  • Richard

    Just hope you have a web server that
    a) allows you to fork or whatever to allow things to run in the background and
    b) doesn’t kill scripts that take too long to run in the background.
    c) be able to monitor the results of the scripts so you know what works and what failed.

    Given how restrictive most web hosting companies are you need to develop the plugin so that it can run at any cheap resource-Nazi shared hosting provider.

  • Matt

    There are a few ways to make sure the script doesn’t time out. On a couple people have shared their scripts for doing so:

    I am currently building in logging to make sure I know exactly where in the process the script currently is. I will then use AJAX to display a notice in the WordPress admin area. It will also log exactly which plugins upgraded and which didnt :)

  • Steven

    I had the problem on hetzner servers that I couldn’t flush any data. Something to do with their implementation of php-cgi. So running something client side (through a browser) wouldn’t work – it ran longer than 10min. Anyways, the only alternative I found was opening a url with fsockopen, and in the script being called, use the ignore_user_abort function. Works like a charm, just make sure it doesn’t hit the memory limit. Otherwise it the process gets killed and you’re sitting wondering what happened.

  • Matt

    Hey Steven,

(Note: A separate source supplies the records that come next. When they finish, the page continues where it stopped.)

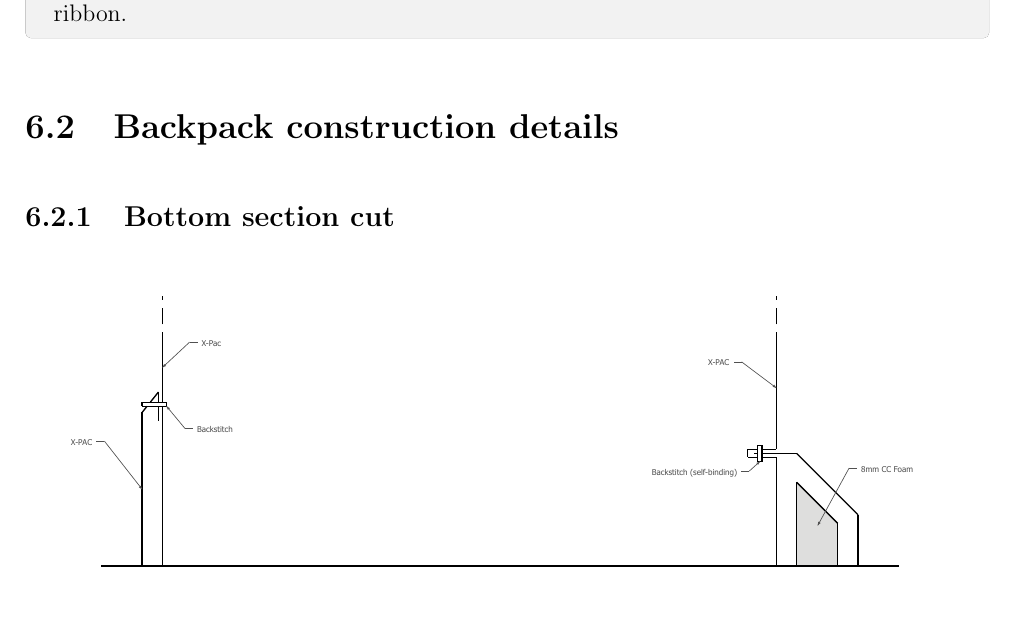
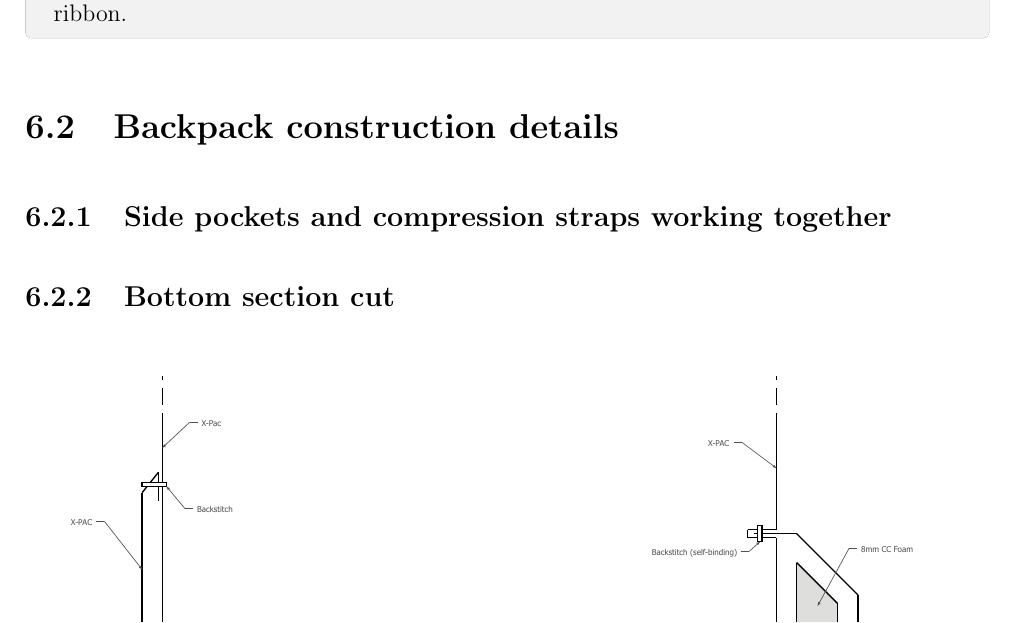
Before and after one commit to artiev/myog-backpack-guide, a LaTeX thesis (guide.tex, which reads chapters/techniques/construction.tex): part of page 32 of 38, cut so that both start at the same text. Compiled offline with pdfLaTeX.

Commit message:
feat(techniques/construction) Add PH for side panel construction.

```diff
--- a/chapters/techniques/construction.tex
+++ b/chapters/techniques/construction.tex
@@ -1,3 +1,5 @@
+\subsection{Side pockets and compression straps working together}\label{sec:construction-side-pockets}
+
 \subsection{Bottom section cut}
 
 \illustrate{media/sketches/pack-bottom-section-cut.pdf}
```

    Thanks for the advice. I am definitely leaning towards the fsockopen method. It seems the more reliable method.